- **What you should do**:
Filter these entries, keeping only lines that hold the word "including".

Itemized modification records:
Segment Open
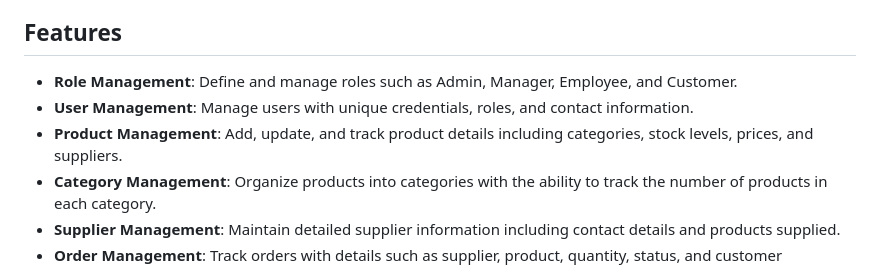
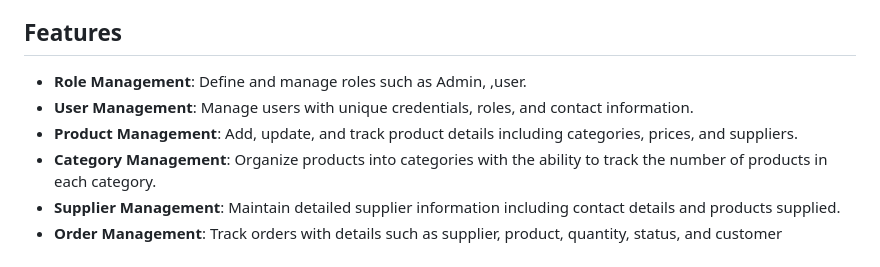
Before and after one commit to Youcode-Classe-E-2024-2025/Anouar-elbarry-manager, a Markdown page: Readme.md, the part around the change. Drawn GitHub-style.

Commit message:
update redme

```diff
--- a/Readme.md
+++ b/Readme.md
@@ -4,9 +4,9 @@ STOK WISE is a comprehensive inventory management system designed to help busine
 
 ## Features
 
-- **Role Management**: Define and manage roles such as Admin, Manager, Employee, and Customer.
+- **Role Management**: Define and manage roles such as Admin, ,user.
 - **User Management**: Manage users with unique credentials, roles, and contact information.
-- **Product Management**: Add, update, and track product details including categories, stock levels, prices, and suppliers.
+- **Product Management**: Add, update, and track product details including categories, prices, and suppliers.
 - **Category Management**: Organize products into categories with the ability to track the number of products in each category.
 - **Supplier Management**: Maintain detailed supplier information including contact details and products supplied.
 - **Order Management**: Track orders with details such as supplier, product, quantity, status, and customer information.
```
Segment Closed
Segment Open
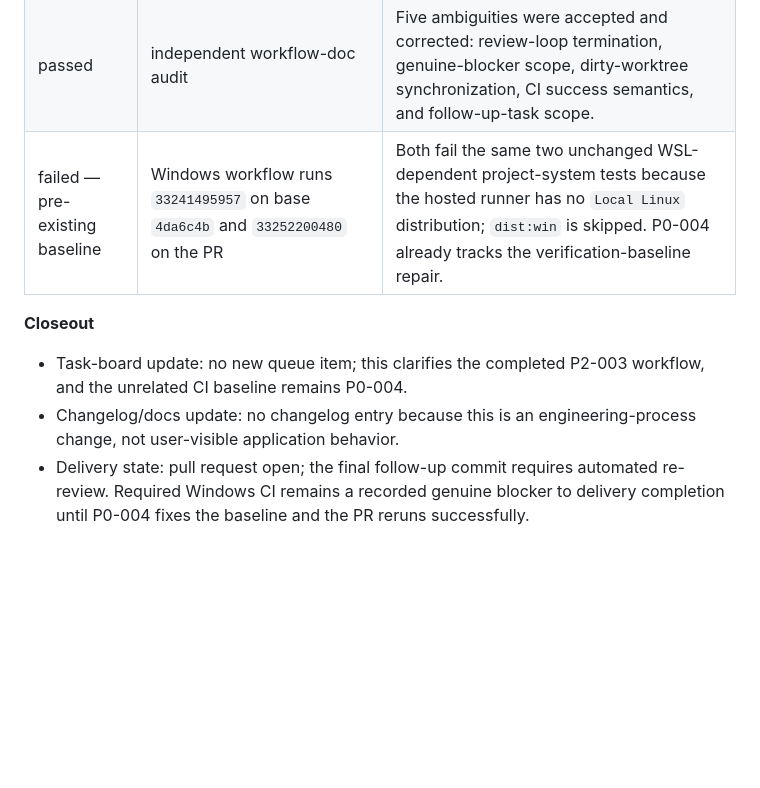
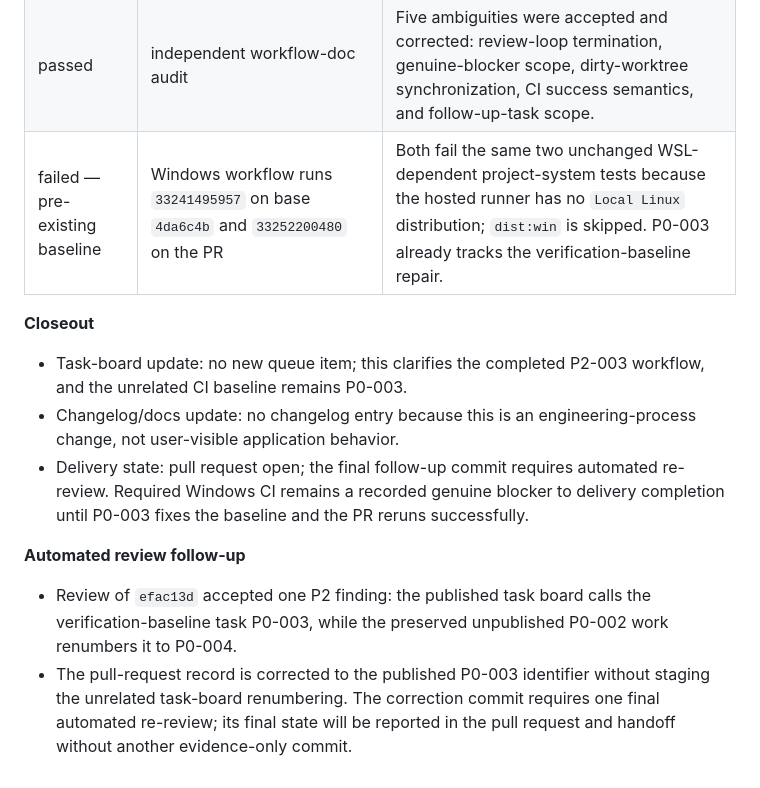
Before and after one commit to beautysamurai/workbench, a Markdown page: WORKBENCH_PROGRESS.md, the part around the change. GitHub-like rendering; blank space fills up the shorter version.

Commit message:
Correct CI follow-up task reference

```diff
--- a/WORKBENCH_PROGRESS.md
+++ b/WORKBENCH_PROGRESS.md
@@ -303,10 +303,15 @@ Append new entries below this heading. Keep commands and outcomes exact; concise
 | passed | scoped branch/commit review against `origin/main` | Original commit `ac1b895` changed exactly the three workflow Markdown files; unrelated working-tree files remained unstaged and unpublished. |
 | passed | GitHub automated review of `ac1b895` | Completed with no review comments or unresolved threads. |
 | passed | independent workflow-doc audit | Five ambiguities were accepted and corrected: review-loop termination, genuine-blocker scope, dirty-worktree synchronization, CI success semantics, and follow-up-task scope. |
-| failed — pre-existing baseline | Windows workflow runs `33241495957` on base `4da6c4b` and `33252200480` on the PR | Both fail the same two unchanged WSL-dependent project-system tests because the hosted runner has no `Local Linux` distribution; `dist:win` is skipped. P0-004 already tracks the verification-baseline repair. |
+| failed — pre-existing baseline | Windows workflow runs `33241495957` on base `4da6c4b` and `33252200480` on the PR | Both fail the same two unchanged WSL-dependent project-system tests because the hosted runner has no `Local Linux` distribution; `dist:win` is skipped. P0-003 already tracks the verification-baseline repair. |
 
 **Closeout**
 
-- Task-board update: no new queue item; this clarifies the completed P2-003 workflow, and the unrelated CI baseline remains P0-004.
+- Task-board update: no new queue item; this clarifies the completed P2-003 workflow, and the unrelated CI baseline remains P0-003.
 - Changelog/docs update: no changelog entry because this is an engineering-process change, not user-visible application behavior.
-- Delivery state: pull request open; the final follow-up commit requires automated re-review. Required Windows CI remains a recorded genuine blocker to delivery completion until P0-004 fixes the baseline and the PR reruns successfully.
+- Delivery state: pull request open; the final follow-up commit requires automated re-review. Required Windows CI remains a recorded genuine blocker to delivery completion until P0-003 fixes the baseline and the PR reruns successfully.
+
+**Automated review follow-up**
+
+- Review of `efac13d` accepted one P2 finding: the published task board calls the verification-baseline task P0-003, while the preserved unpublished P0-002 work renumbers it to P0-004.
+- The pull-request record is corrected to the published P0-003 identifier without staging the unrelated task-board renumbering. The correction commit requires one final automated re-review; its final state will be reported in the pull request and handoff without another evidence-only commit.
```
Segment Closed
Segment Open
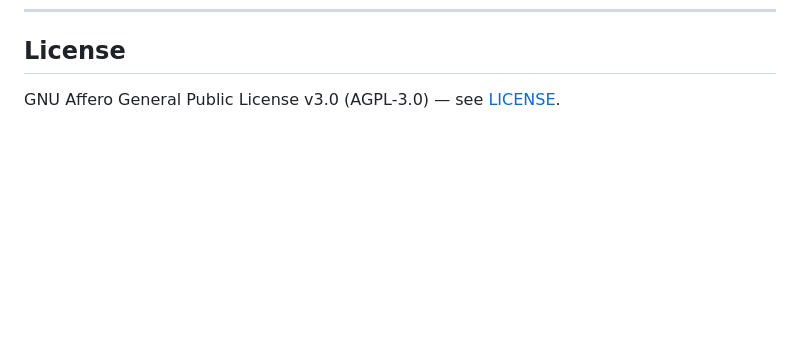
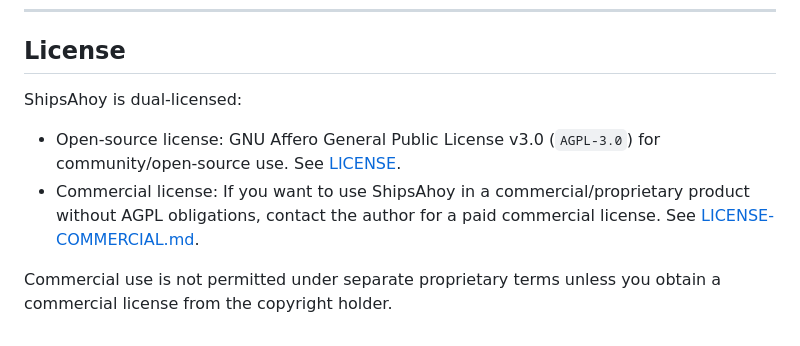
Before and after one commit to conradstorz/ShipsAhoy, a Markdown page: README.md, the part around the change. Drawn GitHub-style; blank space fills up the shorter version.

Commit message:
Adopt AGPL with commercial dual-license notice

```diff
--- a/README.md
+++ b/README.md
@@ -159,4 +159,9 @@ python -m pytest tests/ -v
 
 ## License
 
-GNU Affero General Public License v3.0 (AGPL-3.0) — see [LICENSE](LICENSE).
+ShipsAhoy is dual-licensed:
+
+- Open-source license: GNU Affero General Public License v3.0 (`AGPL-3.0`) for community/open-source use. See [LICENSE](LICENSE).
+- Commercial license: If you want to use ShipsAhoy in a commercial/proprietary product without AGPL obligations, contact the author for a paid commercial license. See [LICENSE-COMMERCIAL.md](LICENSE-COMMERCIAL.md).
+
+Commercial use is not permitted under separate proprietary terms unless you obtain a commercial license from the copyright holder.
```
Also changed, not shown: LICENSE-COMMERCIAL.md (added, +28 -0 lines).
Segment Closed
- **Exercise solution**:
-- **Product Management**: Add, update, and track product details including categories, stock levels, prices, and suppliers.
+- **Product Management**: Add, update, and track product details including categories, prices, and suppliers.
 - **Supplier Management**: Maintain detailed supplier information including contact details and products supplied.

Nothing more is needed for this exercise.